The Miss America Competition, held annually on the Atlantic City Boardwalk, began in 1921 as a way to draw people away from the cities and back to the beach. Over the years, her role changed from bathing beauty to national symbol and lead advocate for scholarship and social outreach.

For decades, the only place to see Miss America was at a local parade or on TV. For the past three years, the Miss America Competition’s broadcast ratings have steadily dropped. But with the rise of social media, live streaming and Twitter, Miss America was a top trending topic of the night.

Miss America contestants have used platforms such as Instagram, Facebook Live and Twitter to raise awareness of their platforms, promoting the competition and themselves as much as possible leading up to the big night at Boardwalk Hall.

But the increased exposure also could lead to public scrutiny and scandal.

So how well is the nearly 100-year-old Miss America tradition adapting for the digital age?

Read Lauren Carroll and John DeRosier’s full story on Miss America surviving on the internet Sunday, Nov. 5, in The Press of Atlantic City, or online 8 p.m. Friday.

Contact: 609-272-7286 LCarroll@pressofac.com Twitter @ACPress_LC

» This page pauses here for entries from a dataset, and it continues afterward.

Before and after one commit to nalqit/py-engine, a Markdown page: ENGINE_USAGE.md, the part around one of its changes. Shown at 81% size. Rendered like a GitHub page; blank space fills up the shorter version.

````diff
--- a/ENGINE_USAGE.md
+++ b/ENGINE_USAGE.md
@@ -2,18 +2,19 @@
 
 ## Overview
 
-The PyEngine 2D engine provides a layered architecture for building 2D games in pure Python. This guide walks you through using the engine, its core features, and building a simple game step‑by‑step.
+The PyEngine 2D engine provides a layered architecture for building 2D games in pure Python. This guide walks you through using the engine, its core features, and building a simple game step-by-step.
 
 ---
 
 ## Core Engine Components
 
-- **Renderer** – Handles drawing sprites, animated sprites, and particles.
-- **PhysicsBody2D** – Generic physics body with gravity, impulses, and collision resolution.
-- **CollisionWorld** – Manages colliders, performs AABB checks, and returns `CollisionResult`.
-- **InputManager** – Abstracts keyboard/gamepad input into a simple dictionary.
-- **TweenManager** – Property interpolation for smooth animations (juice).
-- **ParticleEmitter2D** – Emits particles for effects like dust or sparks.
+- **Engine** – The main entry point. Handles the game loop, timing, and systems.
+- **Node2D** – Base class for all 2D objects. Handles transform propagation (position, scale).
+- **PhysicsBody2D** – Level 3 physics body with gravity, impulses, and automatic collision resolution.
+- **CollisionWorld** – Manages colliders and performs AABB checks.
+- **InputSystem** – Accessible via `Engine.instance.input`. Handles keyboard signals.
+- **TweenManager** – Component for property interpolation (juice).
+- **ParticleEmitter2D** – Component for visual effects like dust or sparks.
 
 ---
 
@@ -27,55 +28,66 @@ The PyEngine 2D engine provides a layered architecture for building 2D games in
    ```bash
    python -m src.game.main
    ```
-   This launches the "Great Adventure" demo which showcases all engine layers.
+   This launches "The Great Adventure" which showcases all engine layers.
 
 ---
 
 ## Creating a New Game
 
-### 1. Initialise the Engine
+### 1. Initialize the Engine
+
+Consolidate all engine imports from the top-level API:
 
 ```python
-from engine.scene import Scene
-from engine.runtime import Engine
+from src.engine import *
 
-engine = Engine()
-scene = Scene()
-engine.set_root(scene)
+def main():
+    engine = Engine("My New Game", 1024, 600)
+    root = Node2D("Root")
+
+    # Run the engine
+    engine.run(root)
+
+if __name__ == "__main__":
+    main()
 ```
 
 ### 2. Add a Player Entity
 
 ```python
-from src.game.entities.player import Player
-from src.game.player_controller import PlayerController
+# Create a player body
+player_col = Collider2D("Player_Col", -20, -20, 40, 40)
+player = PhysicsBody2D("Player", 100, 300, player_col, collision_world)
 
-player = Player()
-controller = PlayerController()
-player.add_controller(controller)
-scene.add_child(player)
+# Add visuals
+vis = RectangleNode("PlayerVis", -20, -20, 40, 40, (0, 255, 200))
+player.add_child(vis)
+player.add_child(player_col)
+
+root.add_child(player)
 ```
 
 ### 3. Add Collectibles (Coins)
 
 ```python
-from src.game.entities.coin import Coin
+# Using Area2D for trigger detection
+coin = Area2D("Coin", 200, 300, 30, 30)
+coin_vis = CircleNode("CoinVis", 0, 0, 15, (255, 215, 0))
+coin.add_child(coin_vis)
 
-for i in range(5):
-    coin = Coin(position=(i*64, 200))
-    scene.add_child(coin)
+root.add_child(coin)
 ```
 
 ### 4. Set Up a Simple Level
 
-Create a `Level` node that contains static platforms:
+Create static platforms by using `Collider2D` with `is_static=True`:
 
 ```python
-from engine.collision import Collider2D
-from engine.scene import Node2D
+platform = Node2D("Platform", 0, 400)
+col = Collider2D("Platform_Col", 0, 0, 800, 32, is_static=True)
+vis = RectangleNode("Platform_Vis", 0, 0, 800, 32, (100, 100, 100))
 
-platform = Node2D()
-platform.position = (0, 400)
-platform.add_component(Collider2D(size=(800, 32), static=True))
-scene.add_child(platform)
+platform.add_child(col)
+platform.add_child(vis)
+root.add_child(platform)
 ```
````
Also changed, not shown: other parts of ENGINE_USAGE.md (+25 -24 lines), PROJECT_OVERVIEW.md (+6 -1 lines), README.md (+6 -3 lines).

Joined the Press in November 2016. Graduate of Quinnipiac University. Previously worked as a freelance reporter in suburban Philadelphia and news/talk radio producer.